## HOW TO COMPLETE THIS TASK
Read the lines below, and copy any that contain the string "form".

===

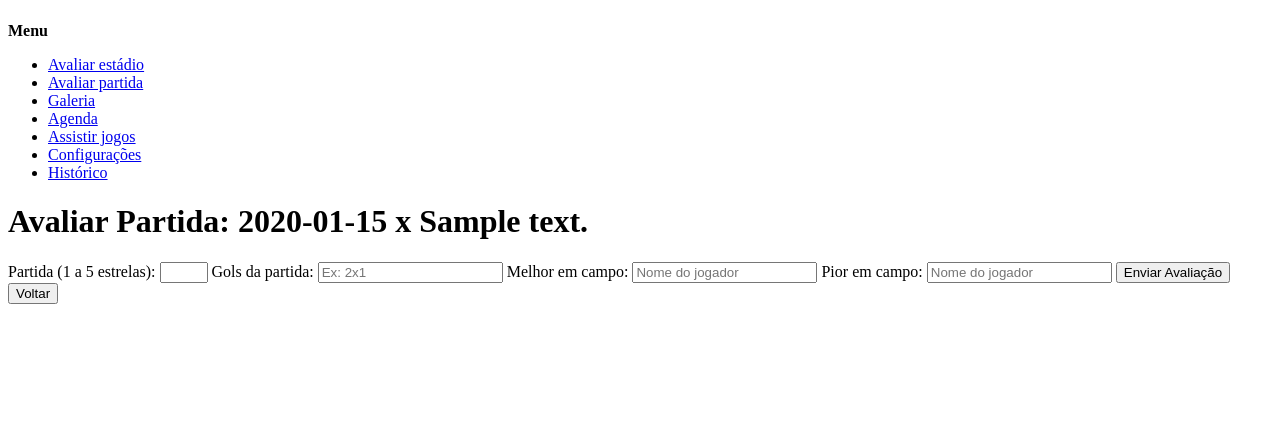
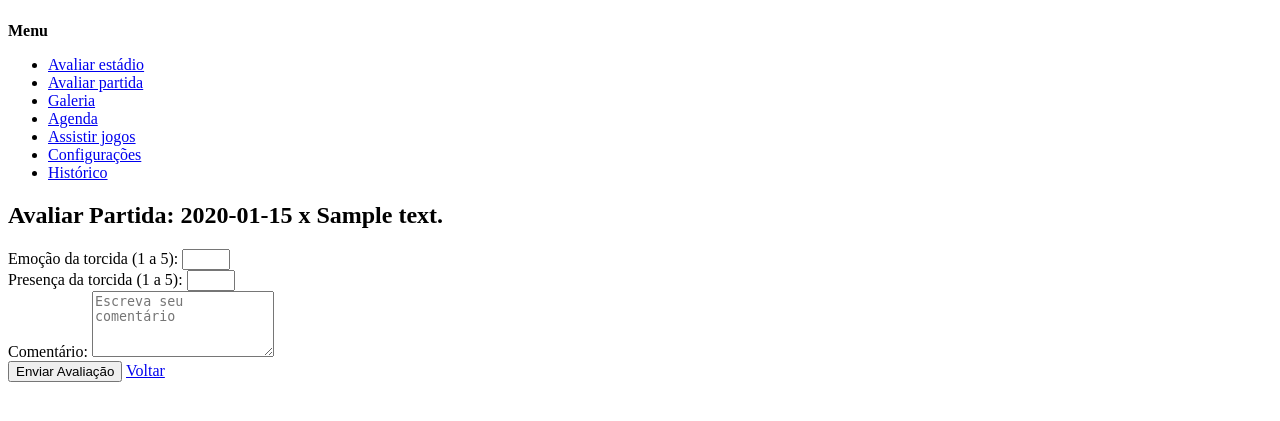
Before and after one commit to Amfgs/projeto-Only-Football-Fans, a Django app: page /partidas/avaliar/1/ in a window 1280 px wide. Shown: the part 58-479 px from the top of the page. Run offline with Django 5.2, Linux system fonts and the light colour scheme; a user stored in the database is signed in; tables that the repository leaves empty hold one stand-in row (values such as "Sample post").

Commit message:
(infra): Modfica trmplate para receber corretamente do usuario os dados de avaliacao de partida

```diff
--- a/partidas/templates/partidas/avaliar_partida.html
+++ b/partidas/templates/partidas/avaliar_partida.html
@@ -1,29 +1,33 @@
 {% extends 'base.html' %}
 
 {% block content %}
-<h1>Avaliar Partida: {{ partida.time_casa }} x {{ partida.time_visitante }}</h1>
+<div class="container mt-4">
+    <h2 class="mb-4">Avaliar Partida: {{ partida.time_casa }} x {{ partida.time_visitante }}</h2>
 
-<form method="post">
-    {% csrf_token %}
+    <form method="post" class="p-4 shadow rounded bg-light">
+        {% csrf_token %}
 
-    <!-- Avaliação de 1 a 5 estrelas -->
-    <label>Partida (1 a 5 estrelas):</label>
-    <input type="number" name="avaliacao" min="1" max="5" required>
+        <!-- Emoção da torcida -->
+        <div class="mb-3">
+            <label for="emocao" class="form-label">Emoção da torcida (1 a 5):</label>
+            <input type="number" class="form-control" id="emocao" name="emocao" min="1" max="5" required>
+        </div>
 
-    <!-- Campo de texto para gols da partida -->
-    <label>Gols da partida:</label>
-    <input type="text" name="gols" placeholder="Ex: 2x1" required>
+        <!-- Presença da torcida -->
+        <div class="mb-3">
+            <label for="presenca" class="form-label">Presença da torcida (1 a 5):</label>
+            <input type="number" class="form-control" id="presenca" name="presenca" min="1" max="5" required>
+        </div>
 
-    <!-- Campo de texto para melhor em campo -->
-    <label>Melhor em campo:</label>
-    <input type="text" name="melhor_em_campo" placeholder="Nome do jogador" required>
+        <!-- Comentário -->
+        <div class="mb-3">
+            <label for="comentario" class="form-label">Comentário:</label>
+            <textarea class="form-control" id="comentario" name="comentario" rows="4" placeholder="Escreva seu comentário"></textarea>
+        </div>
 
-    <!-- Campo de texto para pior em campo -->
-    <label>Pior em campo:</label>
-    <input type="text" name="pior_em_campo" placeholder="Nome do jogador" required>
-
-    <!-- Botões -->
-    <button type="submit">Enviar Avaliação</button>
-    <a href="{% url 'home' %}"><button type="button">Voltar</button></a>
-</form>
+        <!-- Botões -->
+        <button type="submit" class="btn btn-primary">Enviar Avaliação</button>
+        <a href="{% url 'partidas:lista_partidas' %}" class="btn btn-secondary ms-2">Voltar</a>
+    </form>
+</div>
 {% endblock %}
```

===

## ANSWER TO THIS EXERCISE
-<form method="post">
+    <form method="post" class="p-4 shadow rounded bg-light">
+            <label for="emocao" class="form-label">Emoção da torcida (1 a 5):</label>
+            <input type="number" class="form-control" id="emocao" name="emocao" min="1" max="5" required>
+            <label for="presenca" class="form-label">Presença da torcida (1 a 5):</label>
+            <input type="number" class="form-control" id="presenca" name="presenca" min="1" max="5" required>
+            <label for="comentario" class="form-label">Comentário:</label>
+            <textarea class="form-control" id="comentario" name="comentario" rows="4" placeholder="Escreva seu comentário"></textarea>
-</form>
+    </form>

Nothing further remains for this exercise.